Changes May Improve Voting Wait Times in Licking County, OH

Return to Election Data Dispatches.

Election officials in Licking County, OH, are reducing the number of precincts and polling places for the November 2013 general election and will use the savings to fund technology upgrades, which they hope will reduce voters’ wait times.

The Board of Elections plans to reduce the number of precincts in the county from 125 to 95, consolidating 47 polling locations into 25. The estimated savings are about $20,000—$15,000 in reduced poll worker costs and $5,000 for costs to deliver voting equipment.

According to election officials, these savings will help pay for new bar code readers and printers for electronic poll books, which are intended, in part, to reduce check-in time at polling places. In November 2012, some Licking County voters waited three hours at the polls.

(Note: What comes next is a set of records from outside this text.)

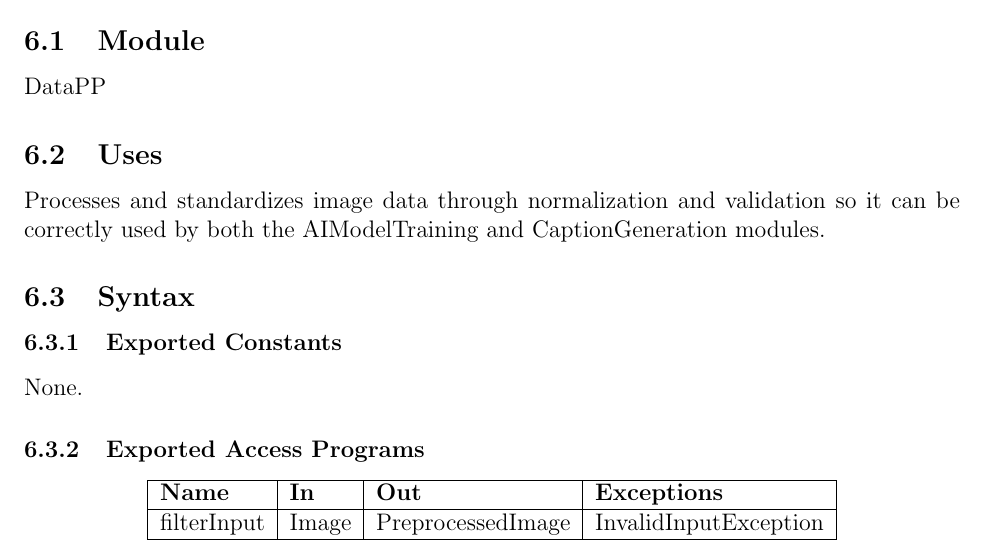
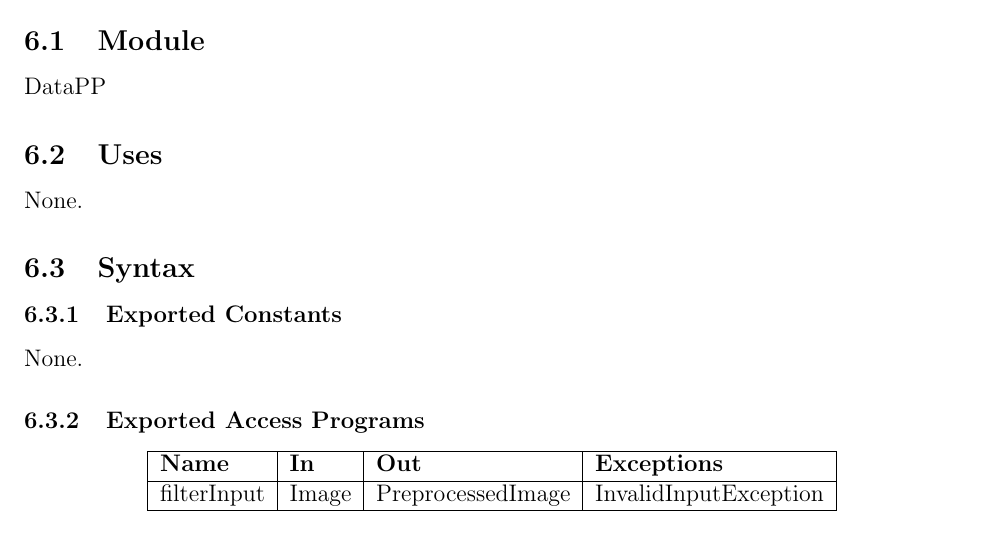
Before and after one commit to 4G06-CAPSTONE-2025/Reading4All, a LaTeX document (docs/Design/SoftDetailedDes/MIS.tex): part of page 12 of 44, cut so that both start at the same text. Compiled offline with pdfLaTeX.

Commit message:
small change

```diff
--- a/docs/Design/SoftDetailedDes/MIS.tex
+++ b/docs/Design/SoftDetailedDes/MIS.tex
@@ -181,9 +181,7 @@ for this project.
 DataPP
 
 \subsection{Uses}
-Processes and standardizes image data through normalization and validation
-so it can be correctly used by both the AIModelTraining and CaptionGeneration modules.
-
+None.
 \subsection{Syntax}
 
 \subsubsection{Exported Constants}
```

More wait-time data are coming soon from Pew’s election initiatives team.

Follow us on Twitter using #electiondata and get the latest data dispatches, research, and news by subscribing today.

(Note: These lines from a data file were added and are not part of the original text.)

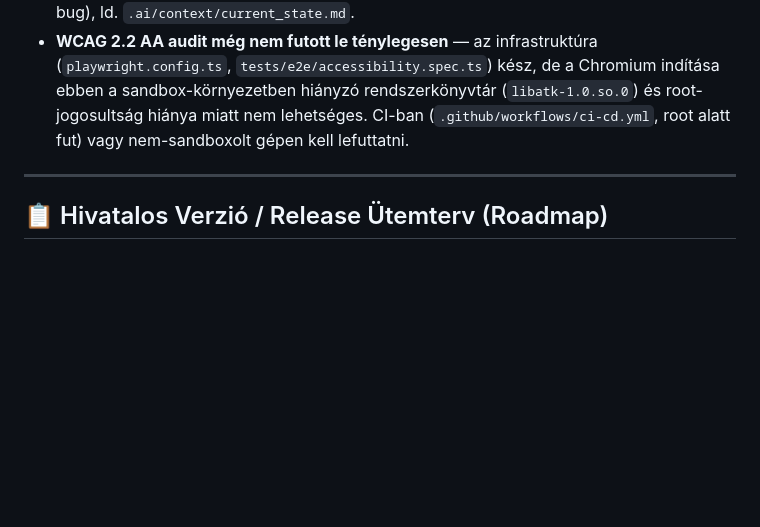
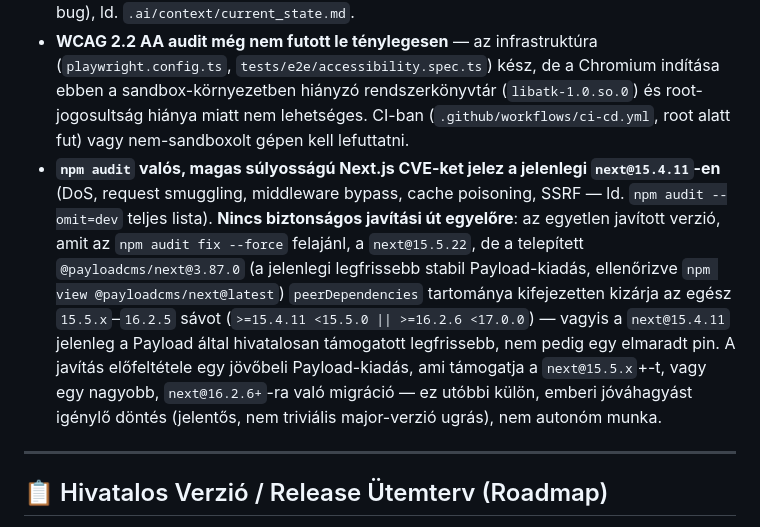
Before and after one commit to ggiaur/www-vmk, a Markdown page: PROJECT_STATUS.md, the part around the change. Drawn GitHub-style; blank space fills up the shorter version.

Commit message:
docs: document unfixable next.js CVEs found via npm audit
Verified via npm audit --omit=dev: next@15.4.11 (pinned, required by
@payloadcms/next@3.87.0's peer range) has multiple high-severity CVEs
(DoS, request smuggling, middleware bypass, cache poisoning, SSRF).

Confirmed there is no safe fix path: @payloadcms/next@latest is still
3.87.0 (same as installed), and its peerDependencies range explicitly
excludes next 15.5.x through 16.2.5, jumping straight to >=16.2.6. The
only version npm audit fix --force offers (15.5.22) falls in that gap
and would break Payload compatibility - confirmed next@15.4.11 is
already the newest release Payload officially supports, not a stale pin.

Also confirmed npm audit fix (no --force) makes zero changes here -
verified via package-lock.json diff before/after - since the moderate
dompurify/monaco-editor advisory is nested transitively under
@payloadcms/ui with no non-breaking resolution available.

Documented as a tracked, upstream-blocked item rather than forcing an
upgrade that would reintroduce the peer-dependency conflict this
project already fought through once (see CHANGELOG.md).

Co-Authored-By: Claude Sonnet 5 <noreply@anthropic.com>
Claude-Session: https://claude.ai/code/session_011htXaoFhqq1EjqZEj5LYeN

```diff
--- a/PROJECT_STATUS.md
+++ b/PROJECT_STATUS.md
@@ -12,6 +12,7 @@ A VMK Website Modernization projekt pillanatnyi stádiumának, elvégzett mérf
 * **Blokkoló tényezők (Blockers):** Fizetési kapu (Stripe/Barion/SimplePay) hitelesítő adatok hiányoznak — a Shop/Adomány funkciók csak struktúra/UI szinten készülnek el éles fizetés nélkül, amíg nincs valós kulcs.
 * **Ismert technikai korlát:** `payload generate:types` Node 24 alatt hibázik (upstream interop bug), ld. `.ai/context/current_state.md`.
 * **WCAG 2.2 AA audit még nem futott le ténylegesen** — az infrastruktúra (`playwright.config.ts`, `tests/e2e/accessibility.spec.ts`) kész, de a Chromium indítása ebben a sandbox-környezetben hiányzó rendszerkönyvtár (`libatk-1.0.so.0`) és root-jogosultság hiánya miatt nem lehetséges. CI-ban (`.github/workflows/ci-cd.yml`, root alatt fut) vagy nem-sandboxolt gépen kell lefuttatni.
+* **`npm audit` valós, magas súlyosságú Next.js CVE-ket jelez a jelenlegi `next@15.4.11`-en** (DoS, request smuggling, middleware bypass, cache poisoning, SSRF — ld. `npm audit --omit=dev` teljes lista). **Nincs biztonságos javítási út egyelőre**: az egyetlen javított verzió, amit az `npm audit fix --force` felajánl, a `next@15.5.22`, de a telepített `@payloadcms/next@3.87.0` (a jelenlegi legfrissebb stabil Payload-kiadás, ellenőrizve `npm view @payloadcms/next@latest`) `peerDependencies` tartománya kifejezetten kizárja az egész `15.5.x`–`16.2.5` sávot (`>=15.4.11 <15.5.0 || >=16.2.6 <17.0.0`) — vagyis a `next@15.4.11` jelenleg a Payload által hivatalosan támogatott legfrissebb, nem pedig egy elmaradt pin. A javítás előfeltétele egy jövőbeli Payload-kiadás, ami támogatja a `next@15.5.x`+-t, vagy egy nagyobb, `next@16.2.6+`-ra való migráció — ez utóbbi külön, emberi jóváhagyást igénylő döntés (jelentős, nem triviális major-verzió ugrás), nem autonóm munka.
 
 ---
 
```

Spotlight on Mental Health

Composite image of modern city network communication concept

Learn the Basics of Broadband from Our Limited Series

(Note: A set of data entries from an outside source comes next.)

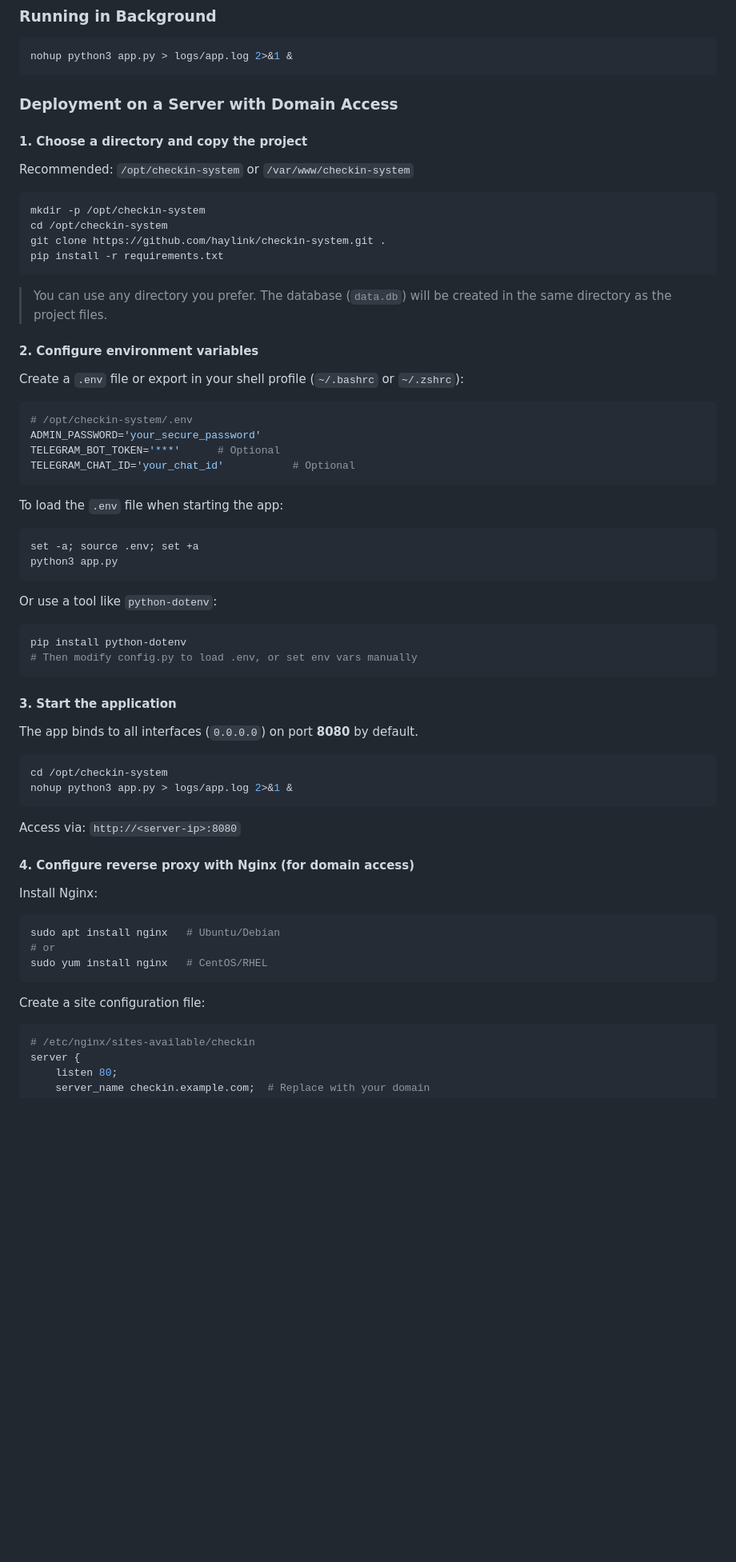
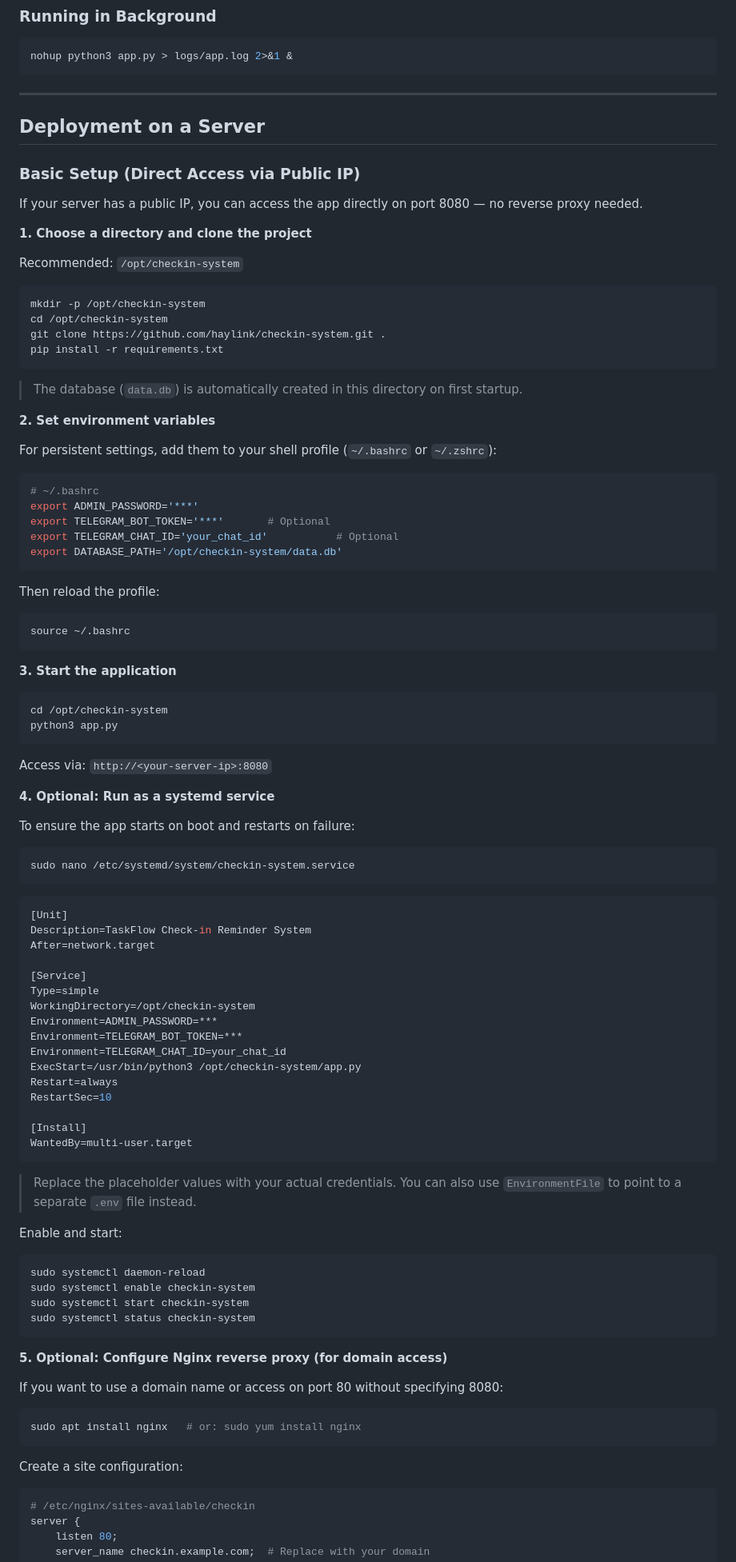
Before and after one commit to haylink/checkin-system, a Markdown page: README.md, the part around one of its changes. Shown at 80% size. GitHub-like rendering; blank space fills up the shorter version.

Commit message:
docs: restructure deployment chapter, direct IP access first, Nginx optional

````diff
--- a/README.md
+++ b/README.md
@@ -99,11 +101,17 @@ python3 reset_password.py new_password
 nohup python3 app.py > logs/app.log 2>&1 &
 ```
 
-### Deployment on a Server with Domain Access
+---
 
-#### 1. Choose a directory and copy the project
+## Deployment on a Server
 
-Recommended: `/opt/checkin-system` or `/var/www/checkin-system`
+### Basic Setup (Direct Access via Public IP)
+
+If your server has a public IP, you can access the app directly on port 8080 — no reverse proxy needed.
+
+**1. Choose a directory and clone the project**
+
+Recommended: `/opt/checkin-system`
 
 ```bash
 mkdir -p /opt/checkin-system
@@ -112,55 +120,82 @@ git clone https://github.com/haylink/checkin-system.git .
 pip install -r requirements.txt
 ```
 
-> You can use any directory you prefer. The database (`data.db`) will be created in the same directory as the project files.
+> The database (`data.db`) is automatically created in this directory on first startup.
 
-#### 2. Configure environment variables
+**2. Set environment variables**
 
-Create a `.env` file or export in your shell profile (`~/.bashrc` or `~/.zshrc`):
+For persistent settings, add them to your shell profile (`~/.bashrc` or `~/.zshrc`):
 
 ```bash
-# /opt/checkin-system/.env
-ADMIN_PASSWORD='your_secure_password'
-TELEGRAM_BOT_TOKEN='***'      # Optional
-TELEGRAM_CHAT_ID='your_chat_id'           # Optional
+# ~/.bashrc
+export ADMIN_PASSWORD='***'
+export TELEGRAM_BOT_TOKEN='***'       # Optional
+export TELEGRAM_CHAT_ID='your_chat_id'           # Optional
+export DATABASE_PATH='/opt/checkin-system/data.db'
 ```
 
-To load the `.env` file when starting the app:
+Then reload the profile:
 
 ```bash
-set -a; source .env; set +a
+source ~/.bashrc
+```
+
+**3. Start the application**
+
+```bash
+cd /opt/checkin-system
 python3 app.py
 ```
 
-Or use a tool like `python-dotenv`:
+Access via: `http://<your-server-ip>:8080`
+
+**4. Optional: Run as a systemd service**
+
+To ensure the app starts on boot and restarts on failure:
 
 ```bash
-pip install python-dotenv
-# Then modify config.py to load .env, or set env vars manually
+sudo nano /etc/systemd/system/checkin-system.service
 ```
 
-#### 3. Start the application
+```ini
+[Unit]
+Description=TaskFlow Check-in Reminder System
+After=network.target
 
-The app binds to all interfaces (`0.0.0.0`) on port **8080** by default.
+[Service]
+Type=simple
+WorkingDirectory=/opt/checkin-system
+Environment=ADMIN_PASSWORD=***
+Environment=TELEGRAM_BOT_TOKEN=***
+Environment=TELEGRAM_CHAT_ID=your_chat_id
+ExecStart=/usr/bin/python3 /opt/checkin-system/app.py
+Restart=always
+RestartSec=10
+
+[Install]
+WantedBy=multi-user.target
+```
+
+> Replace the placeholder values with your actual credentials. You can also use `EnvironmentFile` to point to a separate `.env` file instead.
+
+Enable and start:
 
 ```bash
-cd /opt/checkin-system
-nohup python3 app.py > logs/app.log 2>&1 &
+sudo systemctl daemon-reload
+sudo systemctl enable checkin-system
+sudo systemctl start checkin-system
+sudo systemctl status checkin-system
 ```
 
-Access via: `http://<server-ip>:8080`
+**5. Optional: Configure Nginx reverse proxy (for domain access)**
 
-#### 4. Configure reverse proxy with Nginx (for domain access)
-
-Install Nginx:
+If you want to use a domain name or access on port 80 without specifying 8080:
 
 ```bash
-sudo apt install nginx   # Ubuntu/Debian
-# or
-sudo yum install nginx   # CentOS/RHEL
+sudo apt install nginx   # or: sudo yum install nginx
 ```
 
-Create a site configuration file:
+Create a site configuration:
 
 ```nginx
 # /etc/nginx/sites-available/checkin
````
Also changed, not shown: other parts of README.md (+76 -103 lines).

Sign up for our four-week email course on Broadband Basics

Quick View

How does broadband internet reach our homes, phones, and tablets? What kind of infrastructure connects us all together? What are the major barriers to broadband access for American communities?

Pills illustration
Pills illustration

What Is Antibiotic Resistance—and How Can We Fight It?

Sign up for our four-week email series The Race Against Resistance.

Quick View

Antibiotic-resistant bacteria, also known as “superbugs,” are a major threat to modern medicine. But how does resistance work, and what can we do to slow the spread? Read personal stories, expert accounts, and more for the answers to those questions in our four-week email series: Slowing Superbugs.

Explore Pew’s new and improved
Fiscal 50 interactive

Your state's stats are more accessible than ever with our new and improved Fiscal 50 interactive:

  • Maps, trends, and customizable charts
  • 50-state rankings
  • Analysis of what it all means
  • Shareable graphics and downloadable data
  • Proven fiscal policy strategies


Welcome to the new Fiscal 50

Key changes include:

  • State pages that help you keep track of trends in your home state and provide national and regional context.
  • Interactive indicator pages with highly customizable and shareable data visualizations.
  • A Budget Threads feature that offers Pew’s read on the latest state fiscal news.

Learn more about the new and improved Fiscal 50.